by Jean Cohen
Kenny Meiselas ’81 is in the superstar business. A partner at Grubman Shire & Meiselas, he represents major clients such as Puff Daddy, Lady Gaga, Nicki Minaj, Usher, The Weekend, and Avicii. The firm’s client list also includes classic rockers Bruce Springsteen and Elton John, athlete LeBron James and model Kate Upton.
As an entertainment transactional lawyer, Meiselas is primarily a deal-maker. Once a deal is made, there are contracts to be drafted, signed, sealed and delivered.
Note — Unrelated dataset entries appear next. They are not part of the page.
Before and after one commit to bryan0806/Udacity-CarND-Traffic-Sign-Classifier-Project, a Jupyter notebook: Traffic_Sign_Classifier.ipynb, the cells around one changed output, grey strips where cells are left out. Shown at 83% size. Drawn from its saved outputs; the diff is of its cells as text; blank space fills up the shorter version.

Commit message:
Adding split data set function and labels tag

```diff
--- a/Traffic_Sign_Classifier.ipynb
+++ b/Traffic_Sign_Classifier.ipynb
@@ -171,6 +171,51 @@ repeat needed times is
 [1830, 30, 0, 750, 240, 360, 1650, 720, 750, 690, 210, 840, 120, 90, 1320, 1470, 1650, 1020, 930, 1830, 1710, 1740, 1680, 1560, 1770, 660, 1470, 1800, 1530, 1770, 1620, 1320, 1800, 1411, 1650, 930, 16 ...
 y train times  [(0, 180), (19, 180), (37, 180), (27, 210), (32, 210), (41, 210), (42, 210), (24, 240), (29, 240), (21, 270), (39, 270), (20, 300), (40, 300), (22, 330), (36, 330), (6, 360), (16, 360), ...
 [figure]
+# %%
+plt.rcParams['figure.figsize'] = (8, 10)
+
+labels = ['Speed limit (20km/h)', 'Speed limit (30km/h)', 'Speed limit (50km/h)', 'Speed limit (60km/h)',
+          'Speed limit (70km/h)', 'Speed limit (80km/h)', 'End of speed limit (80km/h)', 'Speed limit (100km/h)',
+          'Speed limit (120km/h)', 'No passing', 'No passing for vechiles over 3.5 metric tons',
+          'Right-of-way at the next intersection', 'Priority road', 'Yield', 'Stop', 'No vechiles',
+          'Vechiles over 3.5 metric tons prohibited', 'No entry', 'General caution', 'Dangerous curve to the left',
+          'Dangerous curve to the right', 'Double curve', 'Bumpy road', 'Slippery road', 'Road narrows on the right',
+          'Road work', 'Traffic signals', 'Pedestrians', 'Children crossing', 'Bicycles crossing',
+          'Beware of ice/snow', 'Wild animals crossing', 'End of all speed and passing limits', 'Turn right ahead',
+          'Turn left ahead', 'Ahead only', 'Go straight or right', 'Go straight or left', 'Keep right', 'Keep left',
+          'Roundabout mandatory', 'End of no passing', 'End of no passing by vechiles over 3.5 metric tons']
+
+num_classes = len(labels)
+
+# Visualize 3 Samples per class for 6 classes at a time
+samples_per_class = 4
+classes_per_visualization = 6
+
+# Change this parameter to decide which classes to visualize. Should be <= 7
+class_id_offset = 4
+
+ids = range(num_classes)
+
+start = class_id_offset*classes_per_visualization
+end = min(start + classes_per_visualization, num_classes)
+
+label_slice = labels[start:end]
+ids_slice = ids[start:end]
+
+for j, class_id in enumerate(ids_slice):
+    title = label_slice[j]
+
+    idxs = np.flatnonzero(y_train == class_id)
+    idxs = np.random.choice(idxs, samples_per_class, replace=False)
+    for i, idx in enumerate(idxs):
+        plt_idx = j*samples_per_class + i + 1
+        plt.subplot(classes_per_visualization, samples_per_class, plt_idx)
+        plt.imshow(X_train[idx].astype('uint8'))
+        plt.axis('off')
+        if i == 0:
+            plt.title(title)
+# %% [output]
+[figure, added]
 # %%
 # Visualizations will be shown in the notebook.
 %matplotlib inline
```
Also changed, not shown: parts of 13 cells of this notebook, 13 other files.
At this point in Meiselas’ career, his role is to negotiate the deal and delegate top lawyers at his firm to handle the contracts.
Meiselas’ passion for entertainment started when he was very young and saw The Beatles on The Ed Sullivan Show. From that moment he wanted to be a rock star like John Lennon and Paul McCartney, a dream that continued in later years when he attended shows at Max’s Kansas City and CBGB.
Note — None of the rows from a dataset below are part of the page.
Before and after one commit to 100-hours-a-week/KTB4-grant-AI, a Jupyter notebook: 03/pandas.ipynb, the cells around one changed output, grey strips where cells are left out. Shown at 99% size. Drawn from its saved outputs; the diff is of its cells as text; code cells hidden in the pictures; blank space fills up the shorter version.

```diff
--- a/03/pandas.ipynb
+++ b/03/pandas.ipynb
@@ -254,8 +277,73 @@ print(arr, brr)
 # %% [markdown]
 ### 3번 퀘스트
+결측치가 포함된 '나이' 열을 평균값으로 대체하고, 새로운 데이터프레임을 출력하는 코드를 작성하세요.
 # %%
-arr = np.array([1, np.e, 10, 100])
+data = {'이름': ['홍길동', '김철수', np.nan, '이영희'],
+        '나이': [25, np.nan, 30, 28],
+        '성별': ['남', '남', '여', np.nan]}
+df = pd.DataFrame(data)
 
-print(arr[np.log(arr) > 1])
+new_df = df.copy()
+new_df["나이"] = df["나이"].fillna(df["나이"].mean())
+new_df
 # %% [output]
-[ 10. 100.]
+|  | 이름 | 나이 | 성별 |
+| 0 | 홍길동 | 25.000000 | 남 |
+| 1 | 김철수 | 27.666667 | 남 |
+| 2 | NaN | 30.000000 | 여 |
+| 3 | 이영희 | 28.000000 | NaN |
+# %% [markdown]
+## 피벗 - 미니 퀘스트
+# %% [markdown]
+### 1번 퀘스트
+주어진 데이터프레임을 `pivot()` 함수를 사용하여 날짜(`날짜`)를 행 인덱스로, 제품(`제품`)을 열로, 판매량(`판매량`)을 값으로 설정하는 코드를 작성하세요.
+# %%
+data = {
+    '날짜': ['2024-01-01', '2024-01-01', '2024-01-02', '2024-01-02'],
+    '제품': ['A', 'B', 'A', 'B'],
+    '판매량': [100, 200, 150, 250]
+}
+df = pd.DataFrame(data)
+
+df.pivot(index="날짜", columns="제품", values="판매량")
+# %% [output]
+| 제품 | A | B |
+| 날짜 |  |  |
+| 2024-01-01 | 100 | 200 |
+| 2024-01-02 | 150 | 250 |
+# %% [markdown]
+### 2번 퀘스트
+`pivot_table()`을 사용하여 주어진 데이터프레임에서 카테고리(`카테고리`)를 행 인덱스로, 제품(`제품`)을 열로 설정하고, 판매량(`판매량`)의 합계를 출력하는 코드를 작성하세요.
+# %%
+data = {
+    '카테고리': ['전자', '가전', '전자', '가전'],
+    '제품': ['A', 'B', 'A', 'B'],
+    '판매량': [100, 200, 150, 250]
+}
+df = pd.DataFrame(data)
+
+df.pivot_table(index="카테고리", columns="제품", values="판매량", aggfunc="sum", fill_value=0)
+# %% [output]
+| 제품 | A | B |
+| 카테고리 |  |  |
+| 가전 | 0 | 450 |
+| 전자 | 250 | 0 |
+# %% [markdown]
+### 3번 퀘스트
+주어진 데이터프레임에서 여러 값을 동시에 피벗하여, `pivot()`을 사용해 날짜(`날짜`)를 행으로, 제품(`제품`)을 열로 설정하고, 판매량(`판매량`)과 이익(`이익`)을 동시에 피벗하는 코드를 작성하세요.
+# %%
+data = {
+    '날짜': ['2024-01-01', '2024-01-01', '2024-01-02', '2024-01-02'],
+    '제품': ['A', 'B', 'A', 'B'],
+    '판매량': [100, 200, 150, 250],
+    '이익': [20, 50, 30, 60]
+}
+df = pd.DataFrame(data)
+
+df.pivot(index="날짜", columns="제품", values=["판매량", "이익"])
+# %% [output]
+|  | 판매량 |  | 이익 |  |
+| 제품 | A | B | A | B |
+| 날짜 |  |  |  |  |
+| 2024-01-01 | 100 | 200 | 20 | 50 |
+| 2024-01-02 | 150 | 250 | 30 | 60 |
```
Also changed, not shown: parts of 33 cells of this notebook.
Now Meiselas works behind the scenes.
“If you have the passion to be in the world of entertainment, you have to pursue that fork in the road to entertainment law — you can’t get there on another law path.”
“Once I learned I couldn’t be a rock star, I always knew I wanted to be in the business side of entertainment as a lawyer,” he says. “The great news for me,” he adds jokingly, “is that there was no YouTube then, so nobody will find my performances.”
His first move was going to Hofstra Law, which he chose “because of its reputation and proximity to the New York City entertainment hub.”
He believes that the core courses offered at Hofstra Law are very important, because “so much of entertainment law is contract law.” He was also drawn to copyright and trademark law, two key areas critical to the entertainment business.
“One thing I learned when I graduated Hofstra Law was that being a lawyer really means different things depending on the type of lawyer you want to be,” says Meiselas. “Even the pure difference between being a transactional lawyer and a litigator who concentrates on rules of evidence means two very different lifestyles and ways of doing business.”
Meiselas encourages law students to follow their dreams. “If you have the passion to be in the world of entertainment,” he says, “you have to pursue that fork in the road to entertainment law — you can’t get there on another law path.”
He adds, “Many high-level executives got their start via internships, so it’s always helpful to pursue summer jobs in the entertainment space.”
After more than 30 years in the entertainment business, Meiselas still finds his career rewarding.
“Most of your waking moments you’re working, and it’s important to have passion for what you’re doing — when it’s Monday morning you want to be looking forward to the work week,” he says. “This is what I wanted to do, and I’m happy doing it.”